### Information shown
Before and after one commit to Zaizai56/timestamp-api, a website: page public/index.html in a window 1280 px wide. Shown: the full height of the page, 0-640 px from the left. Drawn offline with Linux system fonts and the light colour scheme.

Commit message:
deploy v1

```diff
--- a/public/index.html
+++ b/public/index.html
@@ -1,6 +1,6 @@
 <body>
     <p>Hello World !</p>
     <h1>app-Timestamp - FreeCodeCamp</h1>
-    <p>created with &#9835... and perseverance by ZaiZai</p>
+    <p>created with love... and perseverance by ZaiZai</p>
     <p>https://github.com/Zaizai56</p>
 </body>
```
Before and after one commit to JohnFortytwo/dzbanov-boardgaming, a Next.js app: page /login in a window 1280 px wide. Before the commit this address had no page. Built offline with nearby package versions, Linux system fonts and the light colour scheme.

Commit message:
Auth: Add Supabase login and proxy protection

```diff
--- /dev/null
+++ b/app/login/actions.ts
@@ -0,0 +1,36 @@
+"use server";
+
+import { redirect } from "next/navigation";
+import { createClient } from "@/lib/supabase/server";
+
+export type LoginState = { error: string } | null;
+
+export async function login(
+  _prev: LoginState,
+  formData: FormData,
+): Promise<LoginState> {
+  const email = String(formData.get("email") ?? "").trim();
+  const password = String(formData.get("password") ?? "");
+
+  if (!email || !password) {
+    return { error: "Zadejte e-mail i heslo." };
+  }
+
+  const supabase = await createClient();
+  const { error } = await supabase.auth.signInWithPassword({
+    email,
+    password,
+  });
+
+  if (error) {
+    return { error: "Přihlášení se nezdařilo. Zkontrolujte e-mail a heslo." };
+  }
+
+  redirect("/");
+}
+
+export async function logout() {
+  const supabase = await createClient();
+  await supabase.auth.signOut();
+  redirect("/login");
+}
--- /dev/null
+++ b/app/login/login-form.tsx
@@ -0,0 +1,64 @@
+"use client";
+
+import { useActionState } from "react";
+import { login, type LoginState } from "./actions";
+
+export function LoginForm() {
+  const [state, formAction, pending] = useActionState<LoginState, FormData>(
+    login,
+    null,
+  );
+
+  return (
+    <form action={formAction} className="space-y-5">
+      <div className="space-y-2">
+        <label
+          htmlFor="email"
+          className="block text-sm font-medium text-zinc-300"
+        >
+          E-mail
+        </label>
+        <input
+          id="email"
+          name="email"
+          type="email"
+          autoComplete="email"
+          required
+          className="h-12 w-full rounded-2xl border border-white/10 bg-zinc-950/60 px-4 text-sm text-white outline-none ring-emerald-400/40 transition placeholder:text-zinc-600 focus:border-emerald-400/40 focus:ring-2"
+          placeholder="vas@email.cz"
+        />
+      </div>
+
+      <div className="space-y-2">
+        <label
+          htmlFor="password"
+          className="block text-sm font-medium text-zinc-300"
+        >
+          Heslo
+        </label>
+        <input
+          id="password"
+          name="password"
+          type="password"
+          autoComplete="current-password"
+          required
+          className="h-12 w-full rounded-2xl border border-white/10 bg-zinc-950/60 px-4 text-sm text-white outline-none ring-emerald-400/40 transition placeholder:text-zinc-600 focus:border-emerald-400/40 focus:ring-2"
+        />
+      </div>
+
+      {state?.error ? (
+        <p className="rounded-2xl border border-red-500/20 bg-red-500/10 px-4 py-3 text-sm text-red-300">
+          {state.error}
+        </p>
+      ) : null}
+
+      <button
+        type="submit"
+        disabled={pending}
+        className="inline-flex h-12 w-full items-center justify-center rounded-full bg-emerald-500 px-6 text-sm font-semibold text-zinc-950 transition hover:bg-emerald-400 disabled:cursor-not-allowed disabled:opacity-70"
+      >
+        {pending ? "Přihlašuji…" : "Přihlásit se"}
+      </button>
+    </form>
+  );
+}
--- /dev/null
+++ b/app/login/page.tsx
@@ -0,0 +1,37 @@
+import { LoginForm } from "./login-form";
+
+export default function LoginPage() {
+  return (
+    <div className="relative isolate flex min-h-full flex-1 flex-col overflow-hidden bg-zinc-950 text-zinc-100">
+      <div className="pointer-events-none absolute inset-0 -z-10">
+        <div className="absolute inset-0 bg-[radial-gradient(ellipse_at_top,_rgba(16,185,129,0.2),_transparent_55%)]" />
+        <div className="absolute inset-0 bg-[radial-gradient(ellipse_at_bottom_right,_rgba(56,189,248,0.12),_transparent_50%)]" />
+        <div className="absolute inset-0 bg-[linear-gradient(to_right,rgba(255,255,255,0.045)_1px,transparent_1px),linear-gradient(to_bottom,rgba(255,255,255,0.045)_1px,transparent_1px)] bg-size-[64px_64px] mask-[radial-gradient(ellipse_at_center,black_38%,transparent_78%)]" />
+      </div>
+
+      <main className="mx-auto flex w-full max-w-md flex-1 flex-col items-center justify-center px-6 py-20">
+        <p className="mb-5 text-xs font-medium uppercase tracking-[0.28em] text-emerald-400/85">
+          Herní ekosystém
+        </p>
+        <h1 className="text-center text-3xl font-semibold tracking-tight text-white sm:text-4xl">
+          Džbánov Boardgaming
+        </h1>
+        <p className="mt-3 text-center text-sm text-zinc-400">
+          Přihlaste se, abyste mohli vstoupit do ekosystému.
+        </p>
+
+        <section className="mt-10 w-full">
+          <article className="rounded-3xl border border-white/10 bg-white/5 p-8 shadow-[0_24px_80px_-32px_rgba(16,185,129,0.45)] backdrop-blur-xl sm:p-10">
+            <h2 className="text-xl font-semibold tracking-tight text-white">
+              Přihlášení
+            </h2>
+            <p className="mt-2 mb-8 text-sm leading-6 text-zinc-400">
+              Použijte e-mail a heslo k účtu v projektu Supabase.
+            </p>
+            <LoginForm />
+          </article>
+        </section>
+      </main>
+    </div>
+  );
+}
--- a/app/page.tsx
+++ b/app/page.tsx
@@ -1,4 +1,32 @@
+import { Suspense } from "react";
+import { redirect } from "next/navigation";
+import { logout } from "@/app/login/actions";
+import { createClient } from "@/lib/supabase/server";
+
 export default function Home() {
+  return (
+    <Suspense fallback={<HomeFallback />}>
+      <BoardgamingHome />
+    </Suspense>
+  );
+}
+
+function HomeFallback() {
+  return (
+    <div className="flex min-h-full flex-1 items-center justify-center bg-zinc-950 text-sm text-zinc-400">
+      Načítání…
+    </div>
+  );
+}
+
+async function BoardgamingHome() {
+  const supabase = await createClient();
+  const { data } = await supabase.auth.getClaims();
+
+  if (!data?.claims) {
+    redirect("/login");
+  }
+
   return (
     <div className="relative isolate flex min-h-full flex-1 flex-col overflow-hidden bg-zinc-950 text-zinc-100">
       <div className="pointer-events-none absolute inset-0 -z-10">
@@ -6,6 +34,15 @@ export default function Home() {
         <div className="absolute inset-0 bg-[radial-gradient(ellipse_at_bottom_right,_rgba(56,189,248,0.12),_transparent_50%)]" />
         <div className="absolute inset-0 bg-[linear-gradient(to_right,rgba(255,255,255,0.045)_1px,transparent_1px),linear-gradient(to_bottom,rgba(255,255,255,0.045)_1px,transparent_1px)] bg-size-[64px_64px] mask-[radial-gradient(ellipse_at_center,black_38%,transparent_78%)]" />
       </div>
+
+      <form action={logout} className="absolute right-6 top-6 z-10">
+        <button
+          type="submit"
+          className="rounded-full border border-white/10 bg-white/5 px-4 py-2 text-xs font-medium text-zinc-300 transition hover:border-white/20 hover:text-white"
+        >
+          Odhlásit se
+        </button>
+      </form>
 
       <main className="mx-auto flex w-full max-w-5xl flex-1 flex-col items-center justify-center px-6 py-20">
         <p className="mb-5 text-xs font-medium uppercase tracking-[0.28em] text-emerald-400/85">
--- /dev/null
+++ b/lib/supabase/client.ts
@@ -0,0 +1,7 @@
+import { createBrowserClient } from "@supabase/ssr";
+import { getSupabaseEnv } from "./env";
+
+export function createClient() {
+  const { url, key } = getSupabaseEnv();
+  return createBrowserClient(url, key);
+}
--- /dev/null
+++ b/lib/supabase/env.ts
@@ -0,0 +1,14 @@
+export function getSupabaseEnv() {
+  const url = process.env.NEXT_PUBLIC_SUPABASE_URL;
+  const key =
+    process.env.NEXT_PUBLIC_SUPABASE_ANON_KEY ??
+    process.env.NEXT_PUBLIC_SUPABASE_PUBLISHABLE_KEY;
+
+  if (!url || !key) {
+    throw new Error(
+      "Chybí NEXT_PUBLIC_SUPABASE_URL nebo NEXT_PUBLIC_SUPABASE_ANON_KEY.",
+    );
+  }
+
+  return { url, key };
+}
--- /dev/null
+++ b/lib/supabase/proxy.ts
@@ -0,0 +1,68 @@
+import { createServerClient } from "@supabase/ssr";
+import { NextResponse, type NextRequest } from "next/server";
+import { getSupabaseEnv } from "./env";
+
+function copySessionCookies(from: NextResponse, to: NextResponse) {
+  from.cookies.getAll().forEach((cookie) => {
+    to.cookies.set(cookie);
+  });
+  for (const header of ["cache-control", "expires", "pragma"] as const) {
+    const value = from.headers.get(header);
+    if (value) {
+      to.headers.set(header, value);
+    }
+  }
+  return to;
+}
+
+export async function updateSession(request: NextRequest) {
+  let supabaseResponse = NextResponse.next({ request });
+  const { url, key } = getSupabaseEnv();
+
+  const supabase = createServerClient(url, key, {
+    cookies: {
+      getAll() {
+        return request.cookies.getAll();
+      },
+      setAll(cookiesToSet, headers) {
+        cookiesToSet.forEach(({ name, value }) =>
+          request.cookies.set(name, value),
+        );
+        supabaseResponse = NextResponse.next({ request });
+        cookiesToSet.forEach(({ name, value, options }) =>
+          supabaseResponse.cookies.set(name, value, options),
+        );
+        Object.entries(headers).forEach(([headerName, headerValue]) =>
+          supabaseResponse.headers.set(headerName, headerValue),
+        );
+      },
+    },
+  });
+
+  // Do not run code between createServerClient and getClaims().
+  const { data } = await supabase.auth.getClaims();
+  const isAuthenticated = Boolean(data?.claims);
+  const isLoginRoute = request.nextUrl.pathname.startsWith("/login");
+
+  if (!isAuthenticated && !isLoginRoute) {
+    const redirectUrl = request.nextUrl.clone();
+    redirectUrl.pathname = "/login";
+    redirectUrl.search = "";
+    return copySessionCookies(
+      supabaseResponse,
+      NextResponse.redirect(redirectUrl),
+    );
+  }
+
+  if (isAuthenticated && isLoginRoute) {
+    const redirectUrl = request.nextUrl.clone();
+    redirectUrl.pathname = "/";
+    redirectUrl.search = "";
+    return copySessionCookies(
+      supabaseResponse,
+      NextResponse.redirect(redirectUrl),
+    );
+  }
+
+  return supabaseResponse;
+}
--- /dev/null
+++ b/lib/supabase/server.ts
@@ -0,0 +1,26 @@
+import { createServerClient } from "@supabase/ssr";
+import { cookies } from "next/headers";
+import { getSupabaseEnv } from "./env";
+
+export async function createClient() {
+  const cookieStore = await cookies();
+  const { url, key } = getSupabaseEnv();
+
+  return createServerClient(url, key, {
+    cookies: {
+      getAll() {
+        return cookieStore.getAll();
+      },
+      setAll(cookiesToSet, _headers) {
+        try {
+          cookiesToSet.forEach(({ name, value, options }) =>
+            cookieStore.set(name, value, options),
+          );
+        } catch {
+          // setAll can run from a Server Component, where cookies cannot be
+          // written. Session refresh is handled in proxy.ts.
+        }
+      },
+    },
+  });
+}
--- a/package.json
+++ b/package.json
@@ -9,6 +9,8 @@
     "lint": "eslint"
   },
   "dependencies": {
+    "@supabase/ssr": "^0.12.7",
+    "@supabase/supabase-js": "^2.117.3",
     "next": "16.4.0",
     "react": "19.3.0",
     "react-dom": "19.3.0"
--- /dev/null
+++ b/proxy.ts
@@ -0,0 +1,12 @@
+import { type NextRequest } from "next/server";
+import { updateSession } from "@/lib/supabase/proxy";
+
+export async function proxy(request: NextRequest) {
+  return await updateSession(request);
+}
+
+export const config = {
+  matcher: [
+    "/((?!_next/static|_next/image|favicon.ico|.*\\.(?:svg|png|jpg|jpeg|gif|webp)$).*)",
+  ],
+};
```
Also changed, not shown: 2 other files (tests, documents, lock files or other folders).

### Work required
Of the lines above, show those in which "BoardgamingHome" appears.

### Your solution
+      <BoardgamingHome />
+async function BoardgamingHome() {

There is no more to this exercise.